Dumont didn’t find it too troubling to adjust to the Canadian way of life when he came to Ryerson. The hardest part for him was the language barrier.
“It’s my second year here in Toronto and my English is far from being perfect,” said Dumont. “It’s definitely the most challenging thing for me because I’m a little shy. It’s the only thing that kind of bothers me, to be honest.”
“I think in France or Europe in general, the games are more organized and coaches like to run systems”
Like Dumont, first-year business management student Zoe Kuck also made her way to Ryerson from France.
Kuck was supposed to be playing her rookie season for the women’s volleyball team this year, before the season was cancelled due to the COVID-19 pandemic. Kuck spent 18 years in France before she moved to Canada last year. She played one season for Georgetown Impact Volleyball, an Ontario volleyball club, before making the jump to Ryerson.

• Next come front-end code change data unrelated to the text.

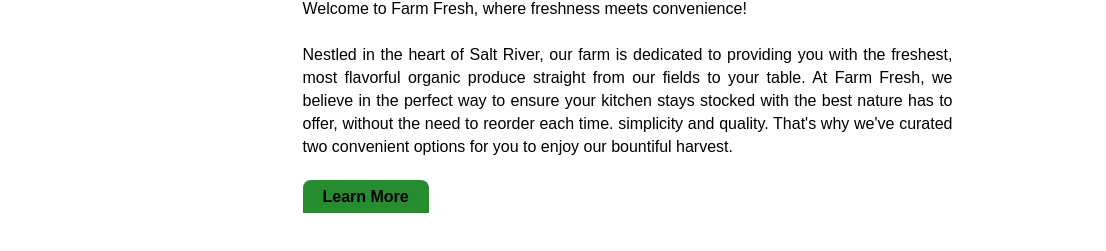
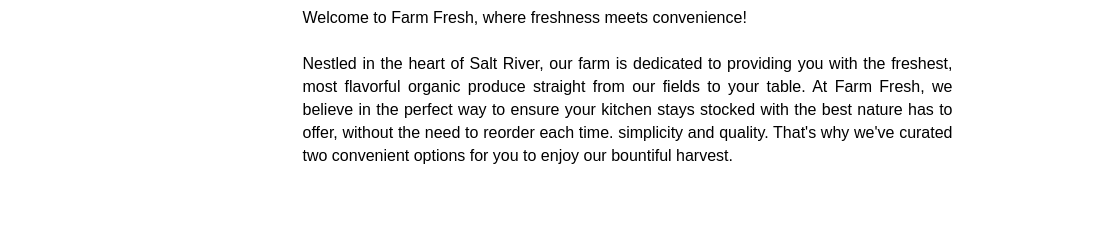
Before and after one commit to KoketsoMotsikwe/Organic-Farm-Fresh-Vegetables, a plain HTML site: page Organic-Farm-Fresh-Vegetables/about.html in a window 1280 px wide. Shown: the part 363-614 px from the top of the page, 174-1280 px from the left. Drawn offline with Linux system fonts and the light colour scheme.

```diff
--- a/Organic-Farm-Fresh-Vegetables/about.html
+++ b/Organic-Farm-Fresh-Vegetables/about.html
@@ -59,7 +59,7 @@
 			    best nature has to offer, without the need to reorder each time. simplicity and quality.
                 That's why we've curated two convenient options for you to enjoy our bountiful harvest.
             </p>
-            <a href="" class="about_btn">Learn More</a>
+
         </div>
 
     </div>
--- a/Organic-Farm-Fresh-Vegetables/script.js
+++ b/Organic-Farm-Fresh-Vegetables/script.js
@@ -6,6 +6,7 @@
     menu.classList.toggle("open");
     icon.classList.toggle("open");
   }
+
 // Selecting DOM elements
 let listProductHTML = document.querySelector('.listProduct');
 let listCartHTML = document.querySelector('.listCart');
@@ -31,7 +32,7 @@
 // Function to add product data to HTML
 const addDataToHTML = () => {
     // Clear default data from HTML
-    // (Assuming you would clear listProductHTML here if needed)
+
 
     // Add new product data to HTML
     if(products.length > 0) {
```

In a normal season, Ryerson athletes would have multiple practices and workouts every week with the team. That hasn’t been possible this year with the multiple health and safety restrictions in place because of the pandemic. Despite the lack of facilities and the inability to have the entire team in Toronto, Kuck was still able to get in some valuable offseason training with the coaching staff before the facility closed due to further lockdowns.
“It felt really good to be with the team and the coaches, especially as a rookie since I didn’t really know anyone,” said Kuck.
Kuck was born and raised in Montpellier, a city in the south of France, but her mother was from Canada. Growing up, she would visit every summer and go to Canadian volleyball camps. These camps helped Kuck become familiar with the way volleyball was played in Canada, which helped her adjust when she came to Ryerson.
“Maybe compared to other international students, I didn’t feel like I had that much of a culture shock,” she said.
One of the realities of being an international student is homesickness, which has only been compounded by the pandemic. For Kuck, not seeing her family has been one of the hardest things she’s dealt with at Ryerson.
“The hardest part [about being in Toronto] is it’s the longest I’ve been away from my family. I haven’t seen them in over a year,” said Kuck. “I was expecting to make a lot of new friends, but sadly that wasn’t really possible. Thankfully I have a great roommate and she’s allowed me to meet some great people.”
Only being in her first-year at Ryerson, Kuck’s journey in Canada is just getting started, and the 19-year-old is determined to make the most of her time with the women’s volleyball team.
“I hope to learn as much as I can from my coach and to grow from my experience of being on a good Canadian university volleyball team,” said Kuck. “I also hope I can experience as much of the culture here as possible and make good friends at Ryerson.”